**Task statement:** For each line below, check whether "context" is present. Report how many lines have it, nothing else.

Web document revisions
Segment Open

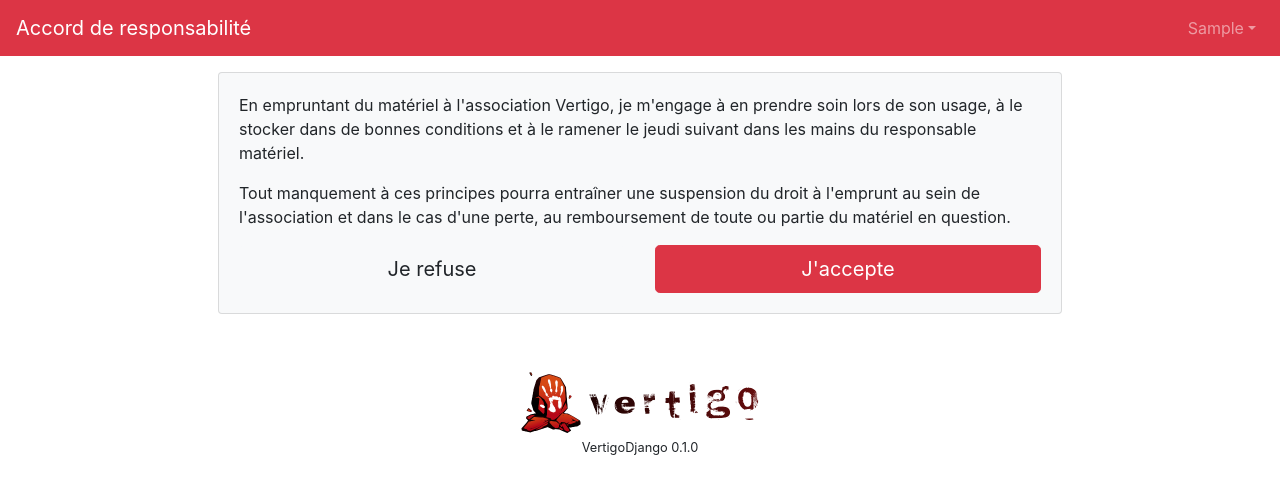
After one commit to linuxipho/vertigo-django, a Django app: page /1/accord/ in a window 1280 px wide. The commit adds this page. Shown: the top 494 px of the page. Run offline with Django 3.2, Linux system fonts and the light colour scheme; the visitor is signed in with stand-in values (Sample User, id 1); some libraries are stand-ins or nearby versions.

Commit message:
Adds borrowing policy agreement form

```diff
--- a/static/css/style.css
+++ b/static/css/style.css
@@ -1,14 +1,6 @@
 .container {
+    padding: 3.5em 0;
     max-width: 844px;
-}
-.without-padding{
-    padding: 3.5em 0;
-}
-.with-padding {
-    padding: 3.5em 1em;
-}
-.first-element {
-    margin-top: 1em;
 }
 .table th {
     /* Overrides Bootstrap table header top border */
--- /dev/null
+++ b/templates/agreement.html
@@ -0,0 +1,34 @@
+{% extends 'base.html' %}
+
+{% block page_title %}Accord de responsabilité{% endblock %}
+{% block navbar_title %}Accord de responsabilité{% endblock %}
+
+{% block container %}
+
+    <div class="container with-padding">
+
+        <div class="card bg-light mt-3">
+
+            <div class="card-body">
+                <p class="card-text">En empruntant du matériel à l'association Vertigo, je m'engage à en prendre soin lors de son usage, à le stocker dans de bonnes conditions et à le ramener le jeudi suivant dans les mains du responsable matériel.</p>
+                <p class="card-text">Tout manquement à ces principes pourra entraîner une suspension du droit à l'emprunt au sein de l'association et dans le cas d'une perte, au remboursement de toute ou partie du matériel en question.</p>
+
+                <div class="row">
+                    <div class="col">
+                        <form action="{{ request.path }}">
+                            <button class="btn btn-lg btn-light btn-block" type="submit">Je refuse</button>
+                        </form>
+                    </div>
+                    <div class="col">
+                        <form action="{% url 'agreement_url' url_type %}" method="post">
+                            {% csrf_token %}
+                            <input type="hidden" name="agreement" value="true" />
+                            <button class="btn btn-lg btn-danger btn-block" type="submit">J'accepte</button>
+                        </form>
+                    </div>
+                </div>
+            </div>
+        </div>
+    </div>
+
+{% endblock %}
--- a/templates/base.html
+++ b/templates/base.html
@@ -12,7 +12,7 @@
     <meta name="description" content="Application web de gestion du matériel pour l'association d'escalade et canyoning Vertigo à Montpellier." />
     <meta name="author" content="Rémi de Chazelles">
     <link rel="shortcut icon" type="image/png" href="{% static 'favicon.ico' %}"/>
-    <title>Liste des {{ current_type.plural }} | Vertigo</title>
+    <title>{% block page_title %}{% endblock %} | Vertigo</title>
 
     <!-- Bootstrap CSS -->
     <link rel="stylesheet" href="https://stackpath.bootstrapcdn.com/bootstrap/4.1.0/css/bootstrap.min.css" integrity="sha384-9gVQ4dYFwwWSjIDZnLEWnxCjeSWFphJiwGPXr1jddIhOegiu1FwO5qRGvFXOdJZ4" crossorigin="anonymous">    <link rel="stylesheet" type="text/css" href="{% static 'css/style.css' %}" />
@@ -21,12 +21,13 @@
     <script src="https://code.jquery.com/jquery-3.3.1.slim.min.js" integrity="sha384-q8i/X+965DzO0rT7abK41JStQIAqVgRVzpbzo5smXKp4YfRvH+8abtTE1Pi6jizo" crossorigin="anonymous"></script>
     <script src="https://cdnjs.cloudflare.com/ajax/libs/popper.js/1.14.0/umd/popper.min.js" integrity="sha384-cs/chFZiN24E4KMATLdqdvsezGxaGsi4hLGOzlXwp5UZB1LY//20VyM2taTB4QvJ" crossorigin="anonymous"></script>
     <script src="https://stackpath.bootstrapcdn.com/bootstrap/4.1.0/js/bootstrap.min.js" integrity="sha384-uefMccjFJAIv6A+rW+L4AHf99KvxDjWSu1z9VI8SKNVmz4sk7buKt/6v9KI65qnm" crossorigin="anonymous"></script>
+
 </head>
 
 <body>
 
     <nav class="navbar navbar-expand-md navbar-dark bg-danger fixed-top">
-        <a class="navbar-brand" href="">Liste des {{ current_type.plural }}</a>
+        <a class="navbar-brand" href="">{% block navbar_title %}{% endblock %}</a>
         <button class="navbar-toggler" type="button" data-toggle="collapse" data-target="#navbarSupportedContent" aria-controls="navbarSupportedContent" aria-expanded="false" aria-label="Basculer la navigation">
             <span class="navbar-toggler-icon"></span>
         </button>
@@ -35,8 +36,8 @@
             <ul class="navbar-nav mr-auto">
 
             {% for type in types %}
-                <li class="nav-item{% if type.ref == current_type.ref %} active{% endif %}">
-                    <a class="nav-link" href="{% url 'list_url' type.ref %}">{{ type.plural|title }}</a>
+                <li class="nav-item{% if type.url == current_type.url %} active{% endif %}">
+                    <a class="nav-link" href="{% url 'list_url' type.url %}">{{ type.plural|title }}</a>
                 </li>
             {% endfor %}
 
@@ -65,7 +66,7 @@
         </div>
     </nav>
 
-        {% block content %}{% endblock %}
+        {% block container %}{% endblock %}
 
     <!-- footer -->
     <img src="{% static '/img/logo.png' %}" class="mx-auto d-block top-margin" alt="Logo Vertigo" height="64">
--- a/vertigo/models.py
+++ b/vertigo/models.py
@@ -29,7 +29,7 @@ class Profile(models.Model):
     birth_date = models.DateField('date de naissance', null=True, blank=True)
     medical_date = models.DateField('date du certificat', null=True, blank=True)
     medical_file = models.FileField('certificat médical', upload_to='medical_certs/%Y/', null=True, blank=True)
-    responsibility = models.BooleanField('accord de responsabilité', default=False)
+    agreement = models.BooleanField('accord de responsabilité', default=False)
     forbidden = models.BooleanField('interdit d\'emprunt', default=False)
 
     def formatted_phone(self):
@@ -48,7 +48,7 @@ class EquipmentType:
     def __init__(self, singular, plural):
         self.singular = singular
         self.plural = plural
-        self.ref = slugify(plural)
+        self.url = slugify(plural)
 
 
 class Equipment(models.Model):
@@ -72,7 +72,7 @@ class Equipment(models.Model):
     # for item in TYPE_LIST:
     #     TYPES[item.ref] = {'singular': item.singular, 'plural': item.plural}
 
-    TYPE_CHOICE = [(equipment.ref, equipment.singular) for equipment in TYPE_LIST]
+    TYPE_CHOICE = [(equipment.url, equipment.singular) for equipment in TYPE_LIST]
 
     YEAR_CHOICE = []
     now = timezone.now().year
@@ -81,7 +81,7 @@ class Equipment(models.Model):
 
     ref = models.IntegerField(
         'numéro', help_text='le numéro donné par l\'association', blank=True, null=True, db_index=True)
-    type = models.CharField('type', max_length=20, choices=TYPE_CHOICE, default=ROPE.ref)
+    type = models.CharField('type', max_length=20, choices=TYPE_CHOICE, default=ROPE.url)
     status = models.BooleanField('en usage', help_text='décocher si réformé', default=True, db_index=True)
 
     brand = models.CharField('marque', max_length=50, blank=True)
--- a/vertigo/views.py
+++ b/vertigo/views.py
@@ -7,26 +7,31 @@ from .forms import EquipmentBorrowingForm
 
 def list_page(request, url_type):
 
-    equipment = [obj for obj in Equipment.TYPE_LIST if obj.ref == url_type][0]
+    # Verify tha user agreed to borrowing policy
+    if request.user.profile.agreement:
 
-    response = EquipmentBorrowing.objects.filter(item__type=equipment.ref).order_by('item__ref', '-date', '-id') \
-        .distinct('item__ref').exclude(item__status=False)
+        equipment = [obj for obj in Equipment.TYPE_LIST if obj.url == url_type][0]
 
-    context = {
-        'types': Equipment.TYPE_LIST,
-        'current_type': equipment,
-        'data': response
-    }
+        response = EquipmentBorrowing.objects.filter(item__type=equipment.url).order_by('item__ref', '-date', '-id') \
+            .distinct('item__ref').exclude(item__status=False)
 
-    return render(request, 'list.html', context)
+        context = {
+            'types': Equipment.TYPE_LIST,
+            'current_type': equipment,
+            'data': response
+        }
+        return render(request, 'list.html', context)
+
+    else:
+        return redirect('agreement_url', url_type=url_type)  # , next=request.path
 
 
 def borrowing_page(request, url_type, equipment_id):
 
+    equipment = [obj for obj in Equipment.TYPE_LIST if obj.url == url_type][0]
+
     # request.META.get('HTTP_REFERER')
 
-    # Verify tha user agreed to borrowing policy
-    # if request.user.profile.responsibility:
     current_obj = Equipment.objects.get(id=equipment_id)
 
     # Process POST request
@@ -44,16 +49,28 @@ def borrowing_page(request, url_type, equipment_id):
     form = EquipmentBorrowingForm(initial={'item': equipment_id, 'user': request.user.id})
     equipment_ref = current_obj.ref
 
-    form.fields['user'].queryset = User.objects.filter(is_active=True).filter(profile__responsibility=True)
+    form.fields['user'].queryset = User.objects.filter(is_active=True).filter(profile__agreement=True)
 
     context = {
         'form': form,
-        'url_type': url_type,
+        'current_type': equipment,
         'equipment_id': equipment_id,
         'equipment_ref': equipment_ref,
     }
 
     return render(request, 'borrowing.html', context)
 
-    # else:
-    #     return redirect('agreement_url', next=request.path)
+
+def agreement_page(request, url_type):
+
+    if request.POST and request.user:
+        user = User.objects.get(id=request.user.id)
+        user.profile.agreement = True
+        user.save()
+        return redirect('list_url', url_type=url_type)
+
+    if not request.user.profile.agreement:
+        context = {
+            'url_type': url_type
+        }
+        return render(request, 'agreement.html', context)
--- a/vertigodjango/urls.py
+++ b/vertigodjango/urls.py
@@ -21,7 +21,10 @@ from vertigo.models import Equipment
 
 urlpatterns = [
     path('admin/', admin.site.urls),
+    path('<slug:url_type>/accord/', views.agreement_page, name='agreement_url'),
+
     path('<slug:url_type>/', views.list_page, name='list_url'),
-    path('<slug:url_type>/emprunt/<int:equipment_id>', views.borrowing_page, name='borrowing_url'),
-    path('', views.list_page, {'url_type': Equipment.ROPE.ref}),  # Default page
+    path('<slug:url_type>/emprunt/id-<int:equipment_id>', views.borrowing_page, name='borrowing_url'),
+
+    path('', views.list_page, {'url_type': Equipment.ROPE.url}),  # Default page
 ]
```
Also changed, not shown: templates/borrowing.html (+6 -4 lines), templates/list.html (+8 -5 lines).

Segment Closed

**Task output:** 8